Required work: Below are records that must be duplicated exactly.

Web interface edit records
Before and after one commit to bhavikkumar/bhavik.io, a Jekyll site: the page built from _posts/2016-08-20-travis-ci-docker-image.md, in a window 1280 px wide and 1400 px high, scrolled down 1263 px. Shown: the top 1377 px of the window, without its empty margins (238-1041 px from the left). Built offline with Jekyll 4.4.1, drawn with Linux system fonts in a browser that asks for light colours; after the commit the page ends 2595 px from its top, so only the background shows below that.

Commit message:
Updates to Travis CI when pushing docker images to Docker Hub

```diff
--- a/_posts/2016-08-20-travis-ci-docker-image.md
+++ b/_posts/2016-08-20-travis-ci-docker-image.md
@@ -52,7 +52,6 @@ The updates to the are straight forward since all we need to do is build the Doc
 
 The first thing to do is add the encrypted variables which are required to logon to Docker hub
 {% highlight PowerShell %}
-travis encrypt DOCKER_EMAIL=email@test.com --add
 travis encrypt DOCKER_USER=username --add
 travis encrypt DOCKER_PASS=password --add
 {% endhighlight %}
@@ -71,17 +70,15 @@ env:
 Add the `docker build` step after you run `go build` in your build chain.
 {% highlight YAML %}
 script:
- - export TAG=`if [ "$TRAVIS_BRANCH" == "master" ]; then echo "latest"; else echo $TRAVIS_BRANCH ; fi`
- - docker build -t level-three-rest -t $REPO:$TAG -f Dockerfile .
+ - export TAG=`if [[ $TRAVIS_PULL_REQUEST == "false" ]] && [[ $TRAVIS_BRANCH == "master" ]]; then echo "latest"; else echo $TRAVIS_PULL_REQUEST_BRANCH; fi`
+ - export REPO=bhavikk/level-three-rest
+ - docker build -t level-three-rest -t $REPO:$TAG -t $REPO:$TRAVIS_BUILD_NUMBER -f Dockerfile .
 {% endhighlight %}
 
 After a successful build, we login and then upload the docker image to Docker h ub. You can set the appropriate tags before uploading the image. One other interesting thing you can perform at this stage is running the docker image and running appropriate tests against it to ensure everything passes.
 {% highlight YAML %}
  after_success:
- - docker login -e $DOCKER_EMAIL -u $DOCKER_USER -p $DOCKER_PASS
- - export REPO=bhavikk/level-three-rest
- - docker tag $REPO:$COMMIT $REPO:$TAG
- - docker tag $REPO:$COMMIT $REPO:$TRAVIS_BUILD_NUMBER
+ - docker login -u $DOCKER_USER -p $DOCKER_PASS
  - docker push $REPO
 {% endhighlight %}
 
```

Task response:
Before and after one commit to bhavikkumar/bhavik.io, a Jekyll site: the page built from _posts/2016-08-20-travis-ci-docker-image.md, in a window 1280 px wide and 1400 px high, scrolled down 1263 px. Shown: the top 1377 px of the window, without its empty margins (238-1041 px from the left). Built offline with Jekyll 4.4.1, drawn with Linux system fonts in a browser that asks for light colours; after the commit the page ends 2595 px from its top, so only the background shows below that.

Commit message:
Updates to Travis CI when pushing docker images to Docker Hub

```diff
--- a/_posts/2016-08-20-travis-ci-docker-image.md
+++ b/_posts/2016-08-20-travis-ci-docker-image.md
@@ -52,7 +52,6 @@ The updates to the are straight forward since all we need to do is build the Doc
 
 The first thing to do is add the encrypted variables which are required to logon to Docker hub
 {% highlight PowerShell %}
-travis encrypt DOCKER_EMAIL=email@test.com --add
 travis encrypt DOCKER_USER=username --add
 travis encrypt DOCKER_PASS=password --add
 {% endhighlight %}
@@ -71,17 +70,15 @@ env:
 Add the `docker build` step after you run `go build` in your build chain.
 {% highlight YAML %}
 script:
- - export TAG=`if [ "$TRAVIS_BRANCH" == "master" ]; then echo "latest"; else echo $TRAVIS_BRANCH ; fi`
- - docker build -t level-three-rest -t $REPO:$TAG -f Dockerfile .
+ - export TAG=`if [[ $TRAVIS_PULL_REQUEST == "false" ]] && [[ $TRAVIS_BRANCH == "master" ]]; then echo "latest"; else echo $TRAVIS_PULL_REQUEST_BRANCH; fi`
+ - export REPO=bhavikk/level-three-rest
+ - docker build -t level-three-rest -t $REPO:$TAG -t $REPO:$TRAVIS_BUILD_NUMBER -f Dockerfile .
 {% endhighlight %}
 
 After a successful build, we login and then upload the docker image to Docker h ub. You can set the appropriate tags before uploading the image. One other interesting thing you can perform at this stage is running the docker image and running appropriate tests against it to ensure everything passes.
 {% highlight YAML %}
  after_success:
- - docker login -e $DOCKER_EMAIL -u $DOCKER_USER -p $DOCKER_PASS
- - export REPO=bhavikk/level-three-rest
- - docker tag $REPO:$COMMIT $REPO:$TAG
- - docker tag $REPO:$COMMIT $REPO:$TRAVIS_BUILD_NUMBER
+ - docker login -u $DOCKER_USER -p $DOCKER_PASS
  - docker push $REPO
 {% endhighlight %}
 
```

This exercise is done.